If you’ve got a medicine cabinet full of prescription drugs and other pills and medicine bottles that you don’t need anymore – well, the Guilford County Sheriff’s Department and the State Bureau of Investigation (SBI) want you to turn them over so they don’t fall in the wrong hands, and so the drugs can be disposed of properly.
You’re not supposed to flush old medicine down the toilet or just throw it in the trash. The proper way to dispose of drugs is to hand them over at a new drop-off point established by the two law enforcement departments.
According to a press release sent out on Friday, March 19, describing the service, medications are the leading cause of accidental poisoning deaths among children. In some cases, infants get the drugs and eat them – not realizing what they are. In other cases, a party guest who uses your restroom may snoop through your medicine cabinet to find a drug that that might meet the needs of his or her drug addiction.
Some people assume it’s safe to flush the drugs down the toilet, however, that puts the sometimes dangerous drugs into the environment.
In order to prevent a tragedy or some other drug-disposal related problem collect all your out of date and no longer needed medications and drop them off on Monday, March 22 at the Guilford County Sheriff’s Department administrative offices at 400 W. Washington St. in downtown Greensboro.
The event is part of Operation Medicine Drop, a program that has disposed of more than 232 million prescription and over-the-counter pills since 2010. The program’s backers say it’s saved “countless lives as well as the environment.”
In North Carolina, the SBI helps law enforcement agencies sponsor Operation Medicine Drop to collect and destroy prescription drugs. Advocates point out that you can help your family and community by keeping unused or expired medications out of the wrong hands.

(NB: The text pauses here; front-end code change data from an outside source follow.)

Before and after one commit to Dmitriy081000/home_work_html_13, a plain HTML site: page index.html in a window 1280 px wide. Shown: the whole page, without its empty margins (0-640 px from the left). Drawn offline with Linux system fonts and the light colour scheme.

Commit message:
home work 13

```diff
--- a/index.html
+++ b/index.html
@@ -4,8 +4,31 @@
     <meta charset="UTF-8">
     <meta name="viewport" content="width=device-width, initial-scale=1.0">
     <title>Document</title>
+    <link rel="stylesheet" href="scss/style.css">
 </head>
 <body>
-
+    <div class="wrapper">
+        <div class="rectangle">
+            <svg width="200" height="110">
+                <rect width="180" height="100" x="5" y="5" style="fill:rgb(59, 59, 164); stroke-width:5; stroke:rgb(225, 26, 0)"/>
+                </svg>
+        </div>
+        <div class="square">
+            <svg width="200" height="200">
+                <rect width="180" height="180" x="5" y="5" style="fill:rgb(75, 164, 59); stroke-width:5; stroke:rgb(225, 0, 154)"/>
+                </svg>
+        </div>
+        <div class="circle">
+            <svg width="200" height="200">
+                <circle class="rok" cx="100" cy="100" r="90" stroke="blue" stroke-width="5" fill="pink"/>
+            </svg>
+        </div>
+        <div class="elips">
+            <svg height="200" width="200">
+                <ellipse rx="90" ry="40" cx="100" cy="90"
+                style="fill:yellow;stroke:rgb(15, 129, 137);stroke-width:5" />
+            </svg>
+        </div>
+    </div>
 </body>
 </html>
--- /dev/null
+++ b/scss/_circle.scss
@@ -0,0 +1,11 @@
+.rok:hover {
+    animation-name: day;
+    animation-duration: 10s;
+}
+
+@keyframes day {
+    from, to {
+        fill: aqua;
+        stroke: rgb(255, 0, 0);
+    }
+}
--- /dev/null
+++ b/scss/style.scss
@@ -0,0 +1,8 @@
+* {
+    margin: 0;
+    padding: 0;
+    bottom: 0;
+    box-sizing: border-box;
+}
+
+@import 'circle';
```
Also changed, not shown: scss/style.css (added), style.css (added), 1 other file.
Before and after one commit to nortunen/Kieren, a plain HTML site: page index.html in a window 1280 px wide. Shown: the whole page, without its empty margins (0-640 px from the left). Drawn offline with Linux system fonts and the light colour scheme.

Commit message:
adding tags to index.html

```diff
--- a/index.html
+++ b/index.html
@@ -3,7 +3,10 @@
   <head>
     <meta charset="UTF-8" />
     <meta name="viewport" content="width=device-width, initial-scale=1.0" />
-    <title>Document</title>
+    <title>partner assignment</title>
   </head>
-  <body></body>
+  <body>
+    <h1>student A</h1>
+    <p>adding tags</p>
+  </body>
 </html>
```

If you have any questions about the program, you can contact Guilford County Sheriff’s Department Master Corporal A. Almonor email@example.com.